Data records:
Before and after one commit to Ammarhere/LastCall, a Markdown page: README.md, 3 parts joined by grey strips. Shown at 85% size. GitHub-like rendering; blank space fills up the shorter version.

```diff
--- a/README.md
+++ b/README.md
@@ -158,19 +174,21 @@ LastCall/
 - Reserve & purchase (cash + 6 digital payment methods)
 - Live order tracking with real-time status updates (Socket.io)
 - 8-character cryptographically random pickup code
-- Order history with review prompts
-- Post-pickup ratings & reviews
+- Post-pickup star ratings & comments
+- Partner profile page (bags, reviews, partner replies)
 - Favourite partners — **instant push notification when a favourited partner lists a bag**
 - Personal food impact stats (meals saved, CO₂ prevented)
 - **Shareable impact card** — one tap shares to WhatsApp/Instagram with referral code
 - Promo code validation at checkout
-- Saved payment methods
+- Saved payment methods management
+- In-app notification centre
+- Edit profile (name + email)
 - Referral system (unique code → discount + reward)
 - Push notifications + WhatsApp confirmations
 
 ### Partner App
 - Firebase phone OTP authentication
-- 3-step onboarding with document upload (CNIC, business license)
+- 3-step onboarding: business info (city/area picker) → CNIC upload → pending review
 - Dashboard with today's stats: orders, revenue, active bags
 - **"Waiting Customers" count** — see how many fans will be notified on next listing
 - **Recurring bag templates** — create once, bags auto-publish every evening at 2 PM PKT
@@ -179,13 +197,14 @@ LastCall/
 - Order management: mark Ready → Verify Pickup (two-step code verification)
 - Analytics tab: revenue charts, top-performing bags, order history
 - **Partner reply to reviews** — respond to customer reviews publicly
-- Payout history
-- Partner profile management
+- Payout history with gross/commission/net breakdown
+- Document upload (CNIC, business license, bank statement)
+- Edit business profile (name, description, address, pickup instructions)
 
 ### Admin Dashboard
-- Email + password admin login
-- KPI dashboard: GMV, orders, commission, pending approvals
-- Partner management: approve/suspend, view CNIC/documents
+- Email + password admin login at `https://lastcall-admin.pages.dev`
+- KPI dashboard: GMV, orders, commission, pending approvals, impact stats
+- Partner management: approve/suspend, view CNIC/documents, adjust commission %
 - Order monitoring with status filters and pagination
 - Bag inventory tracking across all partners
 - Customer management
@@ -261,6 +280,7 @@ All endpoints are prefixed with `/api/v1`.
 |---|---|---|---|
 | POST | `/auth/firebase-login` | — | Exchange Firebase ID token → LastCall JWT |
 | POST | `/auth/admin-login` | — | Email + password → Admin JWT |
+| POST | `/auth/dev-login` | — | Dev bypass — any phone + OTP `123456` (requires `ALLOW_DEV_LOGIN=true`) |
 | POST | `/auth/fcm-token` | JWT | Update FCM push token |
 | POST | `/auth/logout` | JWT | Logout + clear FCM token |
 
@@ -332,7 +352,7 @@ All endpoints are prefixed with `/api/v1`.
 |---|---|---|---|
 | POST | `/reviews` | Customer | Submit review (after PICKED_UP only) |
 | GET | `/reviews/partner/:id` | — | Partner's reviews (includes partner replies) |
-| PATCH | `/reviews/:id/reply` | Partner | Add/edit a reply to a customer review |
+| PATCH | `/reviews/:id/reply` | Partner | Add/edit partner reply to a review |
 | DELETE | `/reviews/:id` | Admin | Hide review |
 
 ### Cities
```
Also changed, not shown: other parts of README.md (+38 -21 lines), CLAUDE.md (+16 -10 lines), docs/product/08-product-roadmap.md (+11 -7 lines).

REQUIRED WORK: Wherever "methods" occurs in the entries above, copy the line it sits on.

RESULT:
 - Reserve & purchase (cash + 6 digital payment methods)
-- Saved payment methods
+- Saved payment methods management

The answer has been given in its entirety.